====== Excerpted data

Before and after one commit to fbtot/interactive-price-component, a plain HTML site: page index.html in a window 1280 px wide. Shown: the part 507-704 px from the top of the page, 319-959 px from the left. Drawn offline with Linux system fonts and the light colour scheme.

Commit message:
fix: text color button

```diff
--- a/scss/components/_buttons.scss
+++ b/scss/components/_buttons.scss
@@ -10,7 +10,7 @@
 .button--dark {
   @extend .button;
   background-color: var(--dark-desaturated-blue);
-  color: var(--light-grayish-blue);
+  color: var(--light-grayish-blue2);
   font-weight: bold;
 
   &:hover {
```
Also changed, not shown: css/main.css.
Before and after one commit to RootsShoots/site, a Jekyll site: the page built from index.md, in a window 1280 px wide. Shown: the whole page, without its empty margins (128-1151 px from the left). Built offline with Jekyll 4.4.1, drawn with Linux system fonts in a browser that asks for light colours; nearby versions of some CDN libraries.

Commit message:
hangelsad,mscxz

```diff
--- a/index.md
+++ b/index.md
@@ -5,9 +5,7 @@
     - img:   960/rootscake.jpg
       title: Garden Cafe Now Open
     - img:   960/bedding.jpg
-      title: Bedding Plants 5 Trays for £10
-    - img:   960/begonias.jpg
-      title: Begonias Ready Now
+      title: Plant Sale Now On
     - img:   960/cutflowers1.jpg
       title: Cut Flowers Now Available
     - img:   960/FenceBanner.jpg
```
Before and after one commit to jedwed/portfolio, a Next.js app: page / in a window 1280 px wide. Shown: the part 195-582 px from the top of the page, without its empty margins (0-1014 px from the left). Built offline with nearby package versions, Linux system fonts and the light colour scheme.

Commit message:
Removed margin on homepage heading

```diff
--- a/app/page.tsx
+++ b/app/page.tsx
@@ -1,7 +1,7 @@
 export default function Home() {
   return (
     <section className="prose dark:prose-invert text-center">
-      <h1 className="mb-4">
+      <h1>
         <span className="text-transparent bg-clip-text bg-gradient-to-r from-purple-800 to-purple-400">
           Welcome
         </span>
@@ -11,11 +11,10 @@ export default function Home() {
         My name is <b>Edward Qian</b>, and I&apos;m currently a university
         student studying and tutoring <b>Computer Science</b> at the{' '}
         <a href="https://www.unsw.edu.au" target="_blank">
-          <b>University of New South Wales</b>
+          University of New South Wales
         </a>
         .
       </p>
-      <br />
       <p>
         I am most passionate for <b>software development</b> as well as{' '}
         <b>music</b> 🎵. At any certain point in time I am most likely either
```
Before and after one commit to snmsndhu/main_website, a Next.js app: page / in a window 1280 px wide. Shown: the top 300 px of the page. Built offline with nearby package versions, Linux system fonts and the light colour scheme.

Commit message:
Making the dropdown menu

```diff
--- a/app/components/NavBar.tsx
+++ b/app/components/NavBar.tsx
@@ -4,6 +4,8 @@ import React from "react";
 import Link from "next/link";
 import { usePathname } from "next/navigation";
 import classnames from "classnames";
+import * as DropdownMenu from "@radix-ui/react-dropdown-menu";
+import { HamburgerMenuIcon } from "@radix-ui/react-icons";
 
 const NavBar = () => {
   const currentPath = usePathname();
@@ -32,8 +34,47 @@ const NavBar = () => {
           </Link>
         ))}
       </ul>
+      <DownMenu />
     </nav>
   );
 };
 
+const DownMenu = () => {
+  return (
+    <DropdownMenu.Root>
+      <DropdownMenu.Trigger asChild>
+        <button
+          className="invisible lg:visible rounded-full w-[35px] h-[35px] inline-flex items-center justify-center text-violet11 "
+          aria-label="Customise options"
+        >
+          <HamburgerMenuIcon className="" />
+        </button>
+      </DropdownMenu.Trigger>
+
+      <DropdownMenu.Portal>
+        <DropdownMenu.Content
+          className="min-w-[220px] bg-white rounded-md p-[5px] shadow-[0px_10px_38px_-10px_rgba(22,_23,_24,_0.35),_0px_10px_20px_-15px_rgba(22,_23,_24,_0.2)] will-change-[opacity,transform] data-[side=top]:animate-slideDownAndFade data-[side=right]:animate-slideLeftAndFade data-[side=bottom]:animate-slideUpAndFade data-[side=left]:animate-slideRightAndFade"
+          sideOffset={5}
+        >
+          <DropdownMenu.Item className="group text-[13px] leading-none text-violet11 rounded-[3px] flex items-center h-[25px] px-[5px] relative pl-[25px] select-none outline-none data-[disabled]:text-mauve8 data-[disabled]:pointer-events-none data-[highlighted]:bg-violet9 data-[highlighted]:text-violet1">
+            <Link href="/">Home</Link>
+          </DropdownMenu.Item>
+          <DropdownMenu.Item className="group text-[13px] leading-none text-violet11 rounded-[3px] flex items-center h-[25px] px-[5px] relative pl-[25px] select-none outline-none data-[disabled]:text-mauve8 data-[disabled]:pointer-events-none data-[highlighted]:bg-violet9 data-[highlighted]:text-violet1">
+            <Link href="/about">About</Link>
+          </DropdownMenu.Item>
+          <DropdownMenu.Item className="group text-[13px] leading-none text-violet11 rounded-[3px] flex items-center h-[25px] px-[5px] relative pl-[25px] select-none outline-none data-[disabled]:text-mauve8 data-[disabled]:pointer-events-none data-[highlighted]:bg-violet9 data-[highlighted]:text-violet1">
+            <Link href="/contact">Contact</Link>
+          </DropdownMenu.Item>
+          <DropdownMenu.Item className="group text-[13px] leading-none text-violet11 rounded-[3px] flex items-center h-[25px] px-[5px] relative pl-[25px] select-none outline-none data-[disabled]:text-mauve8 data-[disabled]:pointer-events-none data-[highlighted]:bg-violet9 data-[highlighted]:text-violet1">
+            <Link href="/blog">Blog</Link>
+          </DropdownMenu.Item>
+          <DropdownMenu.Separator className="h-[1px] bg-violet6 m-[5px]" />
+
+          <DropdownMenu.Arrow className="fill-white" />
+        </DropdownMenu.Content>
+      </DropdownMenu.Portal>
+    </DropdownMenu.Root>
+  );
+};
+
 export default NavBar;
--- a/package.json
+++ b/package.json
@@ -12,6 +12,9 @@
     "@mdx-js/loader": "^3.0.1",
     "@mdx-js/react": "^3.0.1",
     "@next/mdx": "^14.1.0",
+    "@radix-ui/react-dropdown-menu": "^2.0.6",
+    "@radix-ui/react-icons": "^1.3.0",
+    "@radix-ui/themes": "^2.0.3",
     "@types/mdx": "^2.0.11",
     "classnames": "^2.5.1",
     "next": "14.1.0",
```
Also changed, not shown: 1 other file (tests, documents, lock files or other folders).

============

### Problem statement
Repeat the listing above in full.

### Answer space
Before and after one commit to fbtot/interactive-price-component, a plain HTML site: page index.html in a window 1280 px wide. Shown: the part 507-704 px from the top of the page, 319-959 px from the left. Drawn offline with Linux system fonts and the light colour scheme.

Commit message:
fix: text color button

```diff
--- a/scss/components/_buttons.scss
+++ b/scss/components/_buttons.scss
@@ -10,7 +10,7 @@
 .button--dark {
   @extend .button;
   background-color: var(--dark-desaturated-blue);
-  color: var(--light-grayish-blue);
+  color: var(--light-grayish-blue2);
   font-weight: bold;
 
   &:hover {
```
Also changed, not shown: css/main.css.
Before and after one commit to RootsShoots/site, a Jekyll site: the page built from index.md, in a window 1280 px wide. Shown: the whole page, without its empty margins (128-1151 px from the left). Built offline with Jekyll 4.4.1, drawn with Linux system fonts in a browser that asks for light colours; nearby versions of some CDN libraries.

Commit message:
hangelsad,mscxz

```diff
--- a/index.md
+++ b/index.md
@@ -5,9 +5,7 @@
     - img:   960/rootscake.jpg
       title: Garden Cafe Now Open
     - img:   960/bedding.jpg
-      title: Bedding Plants 5 Trays for £10
-    - img:   960/begonias.jpg
-      title: Begonias Ready Now
+      title: Plant Sale Now On
     - img:   960/cutflowers1.jpg
       title: Cut Flowers Now Available
     - img:   960/FenceBanner.jpg
```
Before and after one commit to jedwed/portfolio, a Next.js app: page / in a window 1280 px wide. Shown: the part 195-582 px from the top of the page, without its empty margins (0-1014 px from the left). Built offline with nearby package versions, Linux system fonts and the light colour scheme.

Commit message:
Removed margin on homepage heading

```diff
--- a/app/page.tsx
+++ b/app/page.tsx
@@ -1,7 +1,7 @@
 export default function Home() {
   return (
     <section className="prose dark:prose-invert text-center">
-      <h1 className="mb-4">
+      <h1>
         <span className="text-transparent bg-clip-text bg-gradient-to-r from-purple-800 to-purple-400">
           Welcome
         </span>
@@ -11,11 +11,10 @@ export default function Home() {
         My name is <b>Edward Qian</b>, and I&apos;m currently a university
         student studying and tutoring <b>Computer Science</b> at the{' '}
         <a href="https://www.unsw.edu.au" target="_blank">
-          <b>University of New South Wales</b>
+          University of New South Wales
         </a>
         .
       </p>
-      <br />
       <p>
         I am most passionate for <b>software development</b> as well as{' '}
         <b>music</b> 🎵. At any certain point in time I am most likely either
```
Before and after one commit to snmsndhu/main_website, a Next.js app: page / in a window 1280 px wide. Shown: the top 300 px of the page. Built offline with nearby package versions, Linux system fonts and the light colour scheme.

Commit message:
Making the dropdown menu

```diff
--- a/app/components/NavBar.tsx
+++ b/app/components/NavBar.tsx
@@ -4,6 +4,8 @@ import React from "react";
 import Link from "next/link";
 import { usePathname } from "next/navigation";
 import classnames from "classnames";
+import * as DropdownMenu from "@radix-ui/react-dropdown-menu";
+import { HamburgerMenuIcon } from "@radix-ui/react-icons";
 
 const NavBar = () => {
   const currentPath = usePathname();
@@ -32,8 +34,47 @@ const NavBar = () => {
           </Link>
         ))}
       </ul>
+      <DownMenu />
     </nav>
   );
 };
 
+const DownMenu = () => {
+  return (
+    <DropdownMenu.Root>
+      <DropdownMenu.Trigger asChild>
+        <button
+          className="invisible lg:visible rounded-full w-[35px] h-[35px] inline-flex items-center justify-center text-violet11 "
+          aria-label="Customise options"
+        >
+          <HamburgerMenuIcon className="" />
+        </button>
+      </DropdownMenu.Trigger>
+
+      <DropdownMenu.Portal>
+        <DropdownMenu.Content
+          className="min-w-[220px] bg-white rounded-md p-[5px] shadow-[0px_10px_38px_-10px_rgba(22,_23,_24,_0.35),_0px_10px_20px_-15px_rgba(22,_23,_24,_0.2)] will-change-[opacity,transform] data-[side=top]:animate-slideDownAndFade data-[side=right]:animate-slideLeftAndFade data-[side=bottom]:animate-slideUpAndFade data-[side=left]:animate-slideRightAndFade"
+          sideOffset={5}
+        >
+          <DropdownMenu.Item className="group text-[13px] leading-none text-violet11 rounded-[3px] flex items-center h-[25px] px-[5px] relative pl-[25px] select-none outline-none data-[disabled]:text-mauve8 data-[disabled]:pointer-events-none data-[highlighted]:bg-violet9 data-[highlighted]:text-violet1">
+            <Link href="/">Home</Link>
+          </DropdownMenu.Item>
+          <DropdownMenu.Item className="group text-[13px] leading-none text-violet11 rounded-[3px] flex items-center h-[25px] px-[5px] relative pl-[25px] select-none outline-none data-[disabled]:text-mauve8 data-[disabled]:pointer-events-none data-[highlighted]:bg-violet9 data-[highlighted]:text-violet1">
+            <Link href="/about">About</Link>
+          </DropdownMenu.Item>
+          <DropdownMenu.Item className="group text-[13px] leading-none text-violet11 rounded-[3px] flex items-center h-[25px] px-[5px] relative pl-[25px] select-none outline-none data-[disabled]:text-mauve8 data-[disabled]:pointer-events-none data-[highlighted]:bg-violet9 data-[highlighted]:text-violet1">
+            <Link href="/contact">Contact</Link>
+          </DropdownMenu.Item>
+          <DropdownMenu.Item className="group text-[13px] leading-none text-violet11 rounded-[3px] flex items-center h-[25px] px-[5px] relative pl-[25px] select-none outline-none data-[disabled]:text-mauve8 data-[disabled]:pointer-events-none data-[highlighted]:bg-violet9 data-[highlighted]:text-violet1">
+            <Link href="/blog">Blog</Link>
+          </DropdownMenu.Item>
+          <DropdownMenu.Separator className="h-[1px] bg-violet6 m-[5px]" />
+
+          <DropdownMenu.Arrow className="fill-white" />
+        </DropdownMenu.Content>
+      </DropdownMenu.Portal>
+    </DropdownMenu.Root>
+  );
+};
+
 export default NavBar;
--- a/package.json
+++ b/package.json
@@ -12,6 +12,9 @@
     "@mdx-js/loader": "^3.0.1",
     "@mdx-js/react": "^3.0.1",
     "@next/mdx": "^14.1.0",
+    "@radix-ui/react-dropdown-menu": "^2.0.6",
+    "@radix-ui/react-icons": "^1.3.0",
+    "@radix-ui/themes": "^2.0.3",
     "@types/mdx": "^2.0.11",
     "classnames": "^2.5.1",
     "next": "14.1.0",
```
Also changed, not shown: 1 other file (tests, documents, lock files or other folders).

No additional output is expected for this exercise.